Seneca, Lucius Annaeus, born at Corduba (Cordova) ca. 4 BCE, of a prominent and wealthy family, spent an ailing childhood and youth at Rome in an aunt’s care. He became famous in rhetoric, philosophy, money-making, and imperial service. After some disgrace during Claudius’s reign he became tutor and then, in 54 CE, advising minister to Nero, some of whose worst misdeeds he did not prevent. Involved (innocently?) in a conspiracy, he killed himself by order in 65. Wealthy, he preached indifference to wealth; evader of pain and death, he preached scorn of both; and there were other contrasts between practice and principle.

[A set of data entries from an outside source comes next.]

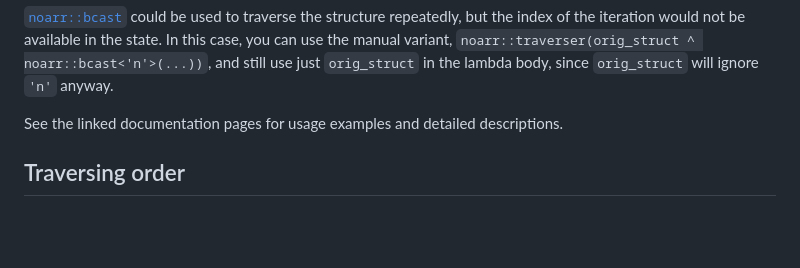
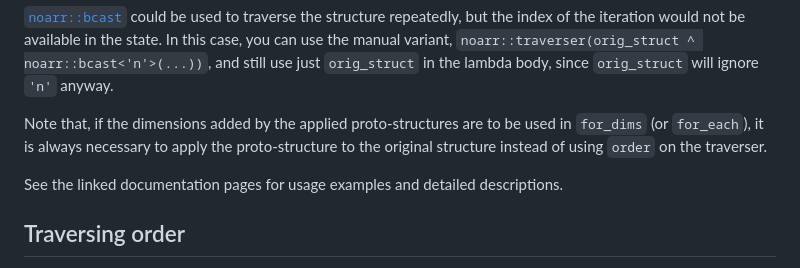
Before and after one commit to ParaCoToUl/noarr-structures, a Markdown page: docs/Traverser.md, the part around the change. GitHub-like rendering; blank space fills up the shorter version.

Commit message:
clarify `traverser(s ^ p)` vs `traverser(s).order(p)`

```diff
--- a/docs/Traverser.md
+++ b/docs/Traverser.md
@@ -246,6 +246,9 @@ Others are not useful at all -- for example [`noarr::rename`](structs/rename.md)
 [`noarr::bcast`](structs/bcast.md) could be used to traverse the structure repeatedly, but the index of the iteration would not be available in the state.
 In this case, you can use the manual variant, `noarr::traverser(orig_struct ^ noarr::bcast<'n'>(...))`,
 and still use just `orig_struct` in the lambda body, since `orig_struct` will ignore `'n'` anyway.
+
+Note that, if the dimensions added by the applied proto-structures are to be used in `for_dims` (or `for_each`),
+it is always necessary to apply the proto-structure to the original structure instead of using `order` on the traverser.
 
 See the linked documentation pages for usage examples and detailed descriptions.
 
```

We have Seneca’s philosophical or moral essays (ten of them traditionally called Dialogues)—on providence, steadfastness, the happy life, anger, leisure, tranquility, the brevity of life, gift-giving, forgiveness—and treatises on natural phenomena. Also extant are 124 epistles, in which he writes in a relaxed style about moral and ethical questions, relating them to personal experiences; a skit on the official deification of Claudius, Apocolocyntosis (in Loeb Classical Library no. 15); and nine rhetorical tragedies on ancient Greek themes. Many epistles and all his speeches are lost.
The Loeb Classical Library edition of Seneca is in ten volumes: his moral essays are collected in Volumes I–III; the 124 epistles in Volumes IV–VI; the tragedies in Volumes VIII and IX; and the treatises on natural phenomena, Naturales Quaestiones, in Volumes VII and X.